Rescission implies renunciation of the sale and disclaimer of the ownership of the goods. Here the defendant continued to offer for sale and to sell baskets long after the discovery of the defective baskets - in fact, right up to the time of the trial. Defendant, recognizing that such a course of sales does not square with its present theory of rescission, now makes claim that the contract was severable, and that baskets sold, or offered for sale, by it came from the 3,000 baskets as to which no rescission is attempted.

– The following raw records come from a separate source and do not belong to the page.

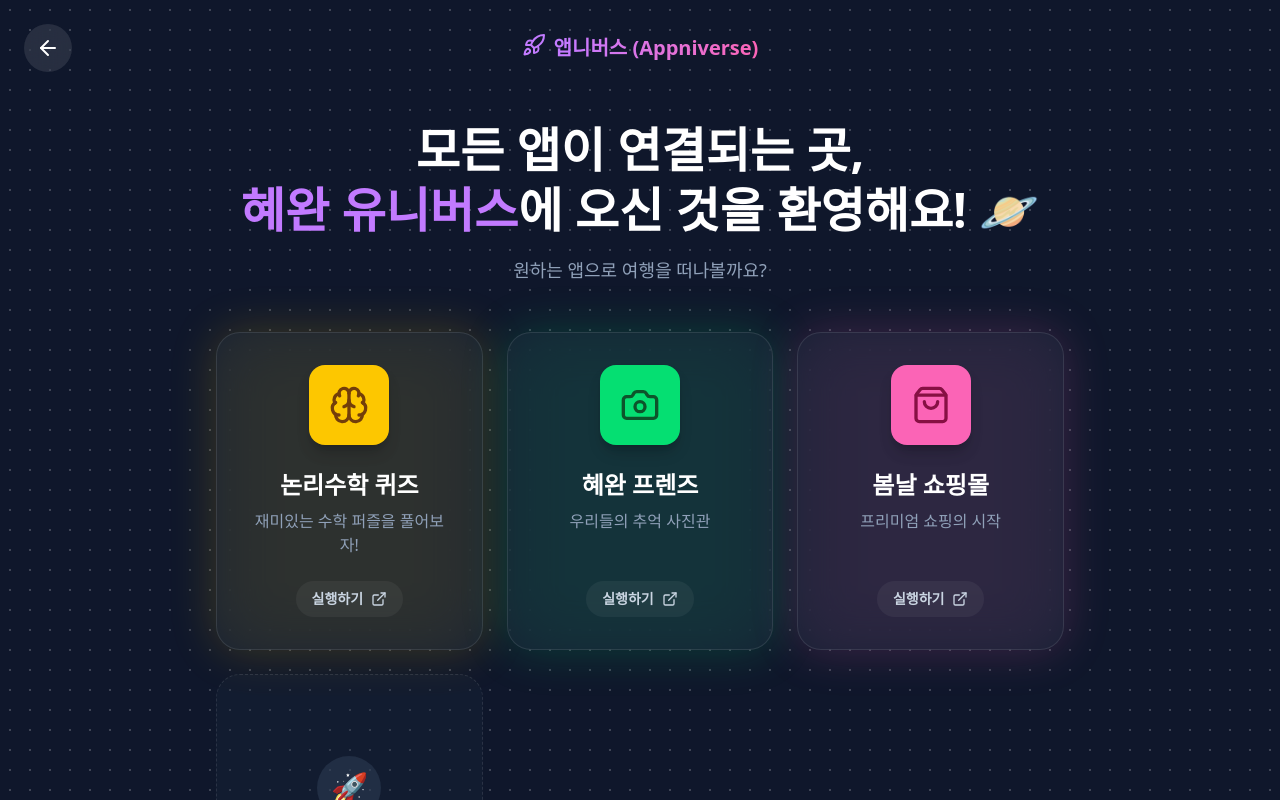
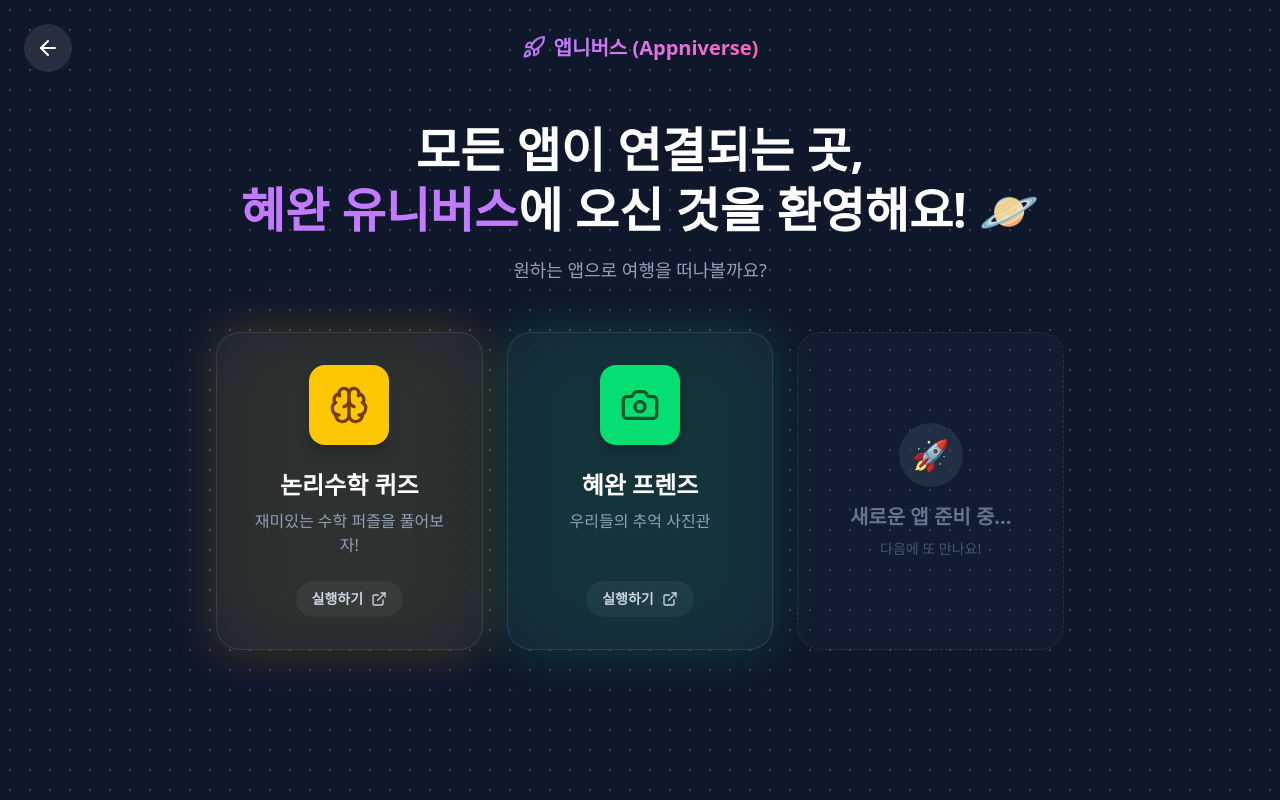
Before and after one commit to jaeho-jang-dr/sesame-ramyun-yoohoo, a Next.js app: page /apps in a window 1280 px wide. Shown: the top 800 px of the page. Built offline with nearby package versions, Linux system fonts and the light colour scheme; no server answers.

Commit message:
Update Appniverse: Remove Bomnal and fix app URLs

```diff
--- a/src/app/apps/page.tsx
+++ b/src/app/apps/page.tsx
@@ -1,7 +1,7 @@
 "use client";
 
 import Link from "next/link";
-import { ArrowLeft, Brain, Rocket, Camera, ShoppingBag, ExternalLink } from "lucide-react";
+import { ArrowLeft, Brain, Rocket, Camera, ExternalLink } from "lucide-react";
 
 export default function AppniversePage() {
 
@@ -14,7 +14,7 @@ export default function AppniversePage() {
             icon: Brain,
             color: 'bg-yellow-400',
             textColor: 'text-yellow-900',
-            url: 'https://haewan-logic-math-quiz.vercel.app', // 예상 URL
+            url: 'https://jaeho-jang-dr.github.io/haewan-logic-math-quiz/',
             isExternal: true
         },
         {
@@ -24,17 +24,7 @@ export default function AppniversePage() {
             icon: Camera,
             color: 'bg-green-400',
             textColor: 'text-green-900',
-            url: 'https://hey-friends-one.vercel.app', // 예상 URL
-            isExternal: true
-        },
-        {
-            id: 'bomnal',
-            name: '봄날 쇼핑몰',
-            desc: '프리미엄 쇼핑의 시작',
-            icon: ShoppingBag,
-            color: 'bg-pink-400',
-            textColor: 'text-pink-900',
-            url: 'https://bomnal-shopping-mall.vercel.app', // 예상 URL
+            url: 'https://hey-friends.vercel.app',
             isExternal: true
         },
     ];
```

Defendant's difficulty is that it did not try its case on the theory that the contract was severable. Its amended answer stated, "* * * and defendant further states that the merchandise shipped as set out by plaintiff in paragraph 6 and paragraph 7 is and was part of one and the same transaction." By its amended counterclaim defendant tendered the return of all the baskets which it had received, and demanded recovery of all the money which it had paid to plaintiff. The transaction here was one sale of one type of waste basket, each at the same price, as evidenced by one purchase order. We hold that the contract of sale was an entire contract. The situation in the case at bar is similar to that in Geneva Organ Co. v. Ambassador Theatres Corp., 249 Ill.App. 390, where the defendant claimed an organ was defective and offered to return it, but continued in possession of the organ and to operate it. The court said, 249 Ill.App. at page 396: "By its words it attempted to rescind the contract, but by its affirmative action, continued to the time of the trial, it effectively affirmed the contract."

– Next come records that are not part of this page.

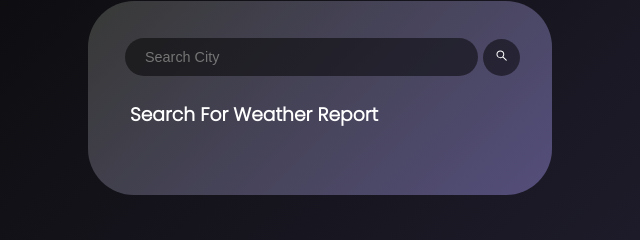
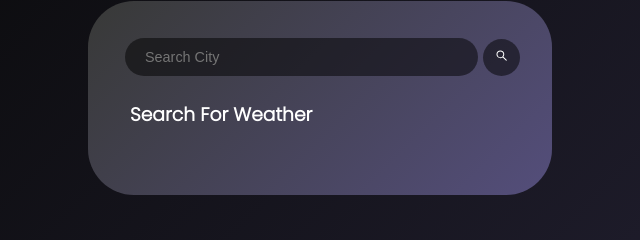
Before and after one commit to divran24/weather-app, a plain HTML site: page index.html in a window 1280 px wide. Shown: the part 302-542 px from the top of the page, 320-960 px from the left. Drawn offline with Linux system fonts and the light colour scheme.

Commit message:
Update index.html

```diff
--- a/index.html
+++ b/index.html
@@ -31,7 +31,7 @@
         </div>
 
         <div class="weather">
-            <h3 class="city">Search for weather report</h3>
+            <h3 class="city">Search for weather</h3>
             <div class="subhead">
             <h2 class="temp"></h2>
             <div class="flex">
```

After the trial court announced its decision, the defendant moved to amend its pleadings to conform to the proof. Defendant assigns as error the denial of this motion by the trial court. Defendant had amended its answer and counterclaim before trial, and the court apparently regarded the last motion to amend as an atempt to change defendant's theory of his case to a position not supported by the evidence. However, not being a part of the record in this case, we are uninformed as to the contents of the proposed amended pleadings. Under the circumstances we cannot hold it was an abuse of discretion to deny the motion to amend. Roach v. Stastny, 7 Cir., 104 F.2d 559.

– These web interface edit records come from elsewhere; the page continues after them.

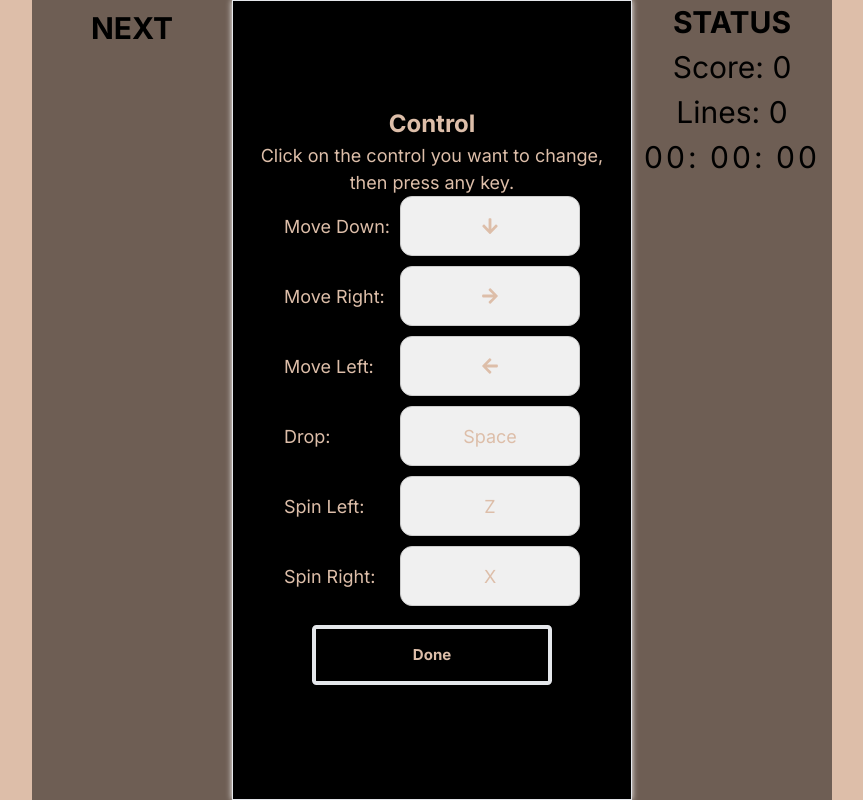
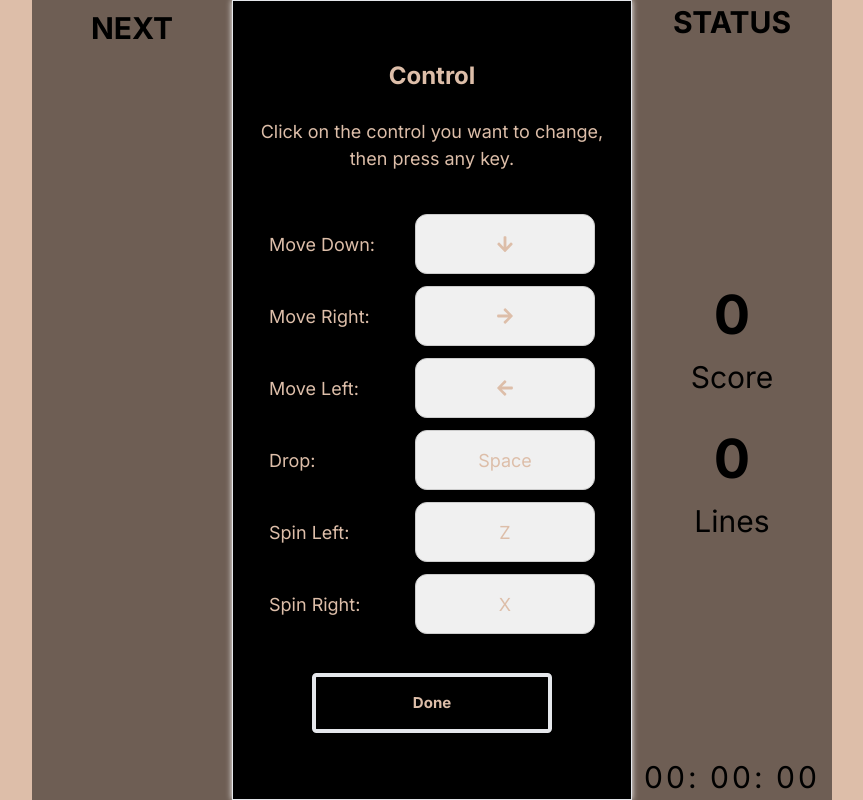
Before and after one commit to ZackHu-2001/Tetris-AI, a Next.js app: page / in a window 1280 px wide. Both pictures are taken after a click on the button "Control". Shown: the whole page, without its empty margins (208-1071 px from the left). Built offline with nearby package versions, Linux system fonts and the light colour scheme.

Commit message:
Chore: optimize UI

```diff
--- a/src/components/Modal/Control.tsx
+++ b/src/components/Modal/Control.tsx
@@ -64,17 +64,16 @@ const Control: React.FC<ControlProps> = () => {
       <div
         style={{
           fontSize: "3rem",
-          paddingLeft: "4rem",
-          paddingRight: "4rem",
+          margin: "4rem",
           textAlign: "center",
         }}
       >
         Click on the control you want to change, then press any key.
       </div>
-      <div className="controls-container">
+      <div className="flex flex-col w-full px-24 py-12 control">
         {Object.entries(keyBindings).map(([control, binding]) => (
-          <div key={control} className="control-item flex items-center">
-            <div className="control-name">
+          <div key={control} className="flex items-center justify-between mb-8">
+            <div >
               {`${
                 control.charAt(0).toUpperCase() +
                 control.slice(1).replace(/([A-Z])/g, " $1")
--- a/src/components/Modal/MainMenu.tsx
+++ b/src/components/Modal/MainMenu.tsx
@@ -1,7 +1,6 @@
 import React, { useEffect } from 'react';
 import { useGameBoard, rowNum, Tetromino } from '@/components/GameBoard';
 import MenuButton from '../MenuButton/MenuButton';
-import { CiSettings } from "react-icons/ci";
 
 type MainMenuProps = {};
 
@@ -22,9 +21,9 @@ const MainMenu: React.FC<MainMenuProps> = () => {
 
             <MenuButton text="Play Sprint" onClick={()=>startGame('sprint')}></MenuButton>
             <MenuButton text="Infinite Mode" onClick={()=>startGame('endless')}></MenuButton>
-            <MenuButton text="AI Comp" onClick={() => startGame('competition')}></MenuButton>
+            <MenuButton text="AI Challenge" onClick={() => startGame('competition')}></MenuButton>
             <MenuButton text="Control" onClick={handleControl}></MenuButton>
-            <MenuButton text="Setting" onClick={handleSetting} icon={<CiSettings className=' inline' />}></MenuButton>
+            <MenuButton text="Setting" onClick={handleSetting} ></MenuButton>
         </div>
     )
 }
--- a/src/components/Modal/Setting.tsx
+++ b/src/components/Modal/Setting.tsx
@@ -33,7 +33,7 @@ const { setModal, settings, setSettings } = useGameBoard();
         return (
           <div
             key={key}
-            className="setting flex items-center justify-between w-full my-2 text-white"
+            className="setting flex items-center justify-between w-full mb-8 px-20 text-white"
           >
             <span className="flex-1 text-left">
               {key.charAt(0).toUpperCase() + key.slice(1)}:
--- a/src/components/Panels/NextPanel/NextPanel.tsx
+++ b/src/components/Panels/NextPanel/NextPanel.tsx
@@ -39,12 +39,12 @@ type NextPanelProps = {
 };
 
 const NextPanel: React.FC<NextPanelProps> = ({ nextTetrominoQueue, height }) => {
-
+    const { gameState } = useGameBoard();
     return (
         <div style={{ fontSize: '5rem', height: height + '%' }} className='flex flex-col items-center p-4'>
             <div style={{ fontWeight: 'bold' }}>NEXT</div>
 
-            <div className='h-full py-[5rem] flex flex-col justify-between items-center'>
+            <div className={`h-full py-[4rem] flex flex-col justify-between items-center`}>
 
                 {nextTetrominoQueue.map((tetrominoIndex, index) => (
                      index <= 6 ? <NextTetromino key={index} tetromino={pack[tetrominoIndex]} /> : null
--- a/src/components/Panels/StatusPanel/StatusPanel.tsx
+++ b/src/components/Panels/StatusPanel/StatusPanel.tsx
@@ -8,16 +8,25 @@ type StatusPanelProps = {
 };
 
 const StatusPanel: React.FC<StatusPanelProps> = ({ AIcontrol }) => {
-    const { gameState, score, lines, score_AI, lines_AI} = useGameBoard();
+    const { gameState, score, lines, score_AI, lines_AI } = useGameBoard();
     let s = AIcontrol ? score_AI : score;
     let l = AIcontrol ? lines_AI : lines;
 
     return (
-        <div style={{ fontSize: '5rem' }} className=' flex flex-col items-center '>
-            <div style={{ fontWeight: 'bold' }}>STATUS</div>
-            <div>Score: {s}</div>
-            <div>Lines: {l}</div>
+        <div style={{ fontSize: `${gameState.mode !== 'competition' ? 5 : 4}rem` }} className=' flex flex-col items-center h-full justify-between'>
+            {gameState.mode !== 'competition' && <div style={{ fontWeight: 'bold' }}>STATUS</div>}
+            <div className='flex flex-col items-center'>
+                <div className={`w-full flex flex-col items-center ${gameState.mode === "competition" ? 'py-4' : 'py-12'}`}>
+                    <div style={{ fontSize: `${gameState.mode !== 'competition' ? 9 : 5}rem`, fontWeight: 'bold' }} >{s}</div>
+                    <div>Score</div>
+                </div>
+                <div className=' w-full flex flex-col items-center '>
+                    <div style={{ fontSize: `${gameState.mode !== 'competition' ? 9 : 5}rem`, fontWeight: 'bold' }}>{l}</div>
+                    <div>Lines</div>
+                </div>
+            </div>
             <Timer fontSize='5rem' />
+
         </div>
     )
 }
```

Finally defendant argues that the judgment is invalid because the jury did not return a verdict. It appears that after plaintiff's motion for a directed verdict was granted, the trial judge dismissed the jury without a verdict being signed. Defendant argues it did not waive a jury trial to which it is entitled under VII Amendment to the United States Constitution. Defendant failed to object when the jury was discharged, and did not raise this ground upon its motion for a new trial. In accordance with precedent and custom, it would have been better practice to have had the foreman of the jury sign the verdict at the direction of the court. However, where the trial court's attention was not invited to the failure, we do not regard the omission as reversible error. The determination was entirely that of the court; the jury had no further function except perhaps in a ministerial capacity. Situations have arisen where a jury has refused to sign a verdict as directed by the court, but that has never been considered to be fatal to the judgment that was thereafter entered.
In Domarek v. Bates Motor Transport Lines, Inc., 7 Cir., 93 F.2d 522, at the time that the Conformity Act was in effect, this court concluded that the Illinois Civil Practice Act and Rule 22 of the Supreme Court of Illinois, Smith-Hurd Stats. c. 110, §§ 192(3), subd. a, 259.22, authorized the entry of a judgment even though the jury had failed to return a verdict. See also discussion on this point in Cahill v. Chicago, M. & St. P.R. Co., 7 Cir., 74 F. 285; and in Moore et al. v. Petty et al., 8 Cir., 135 F. 668.
Finding no error, the judgment of the trial court is affirmed.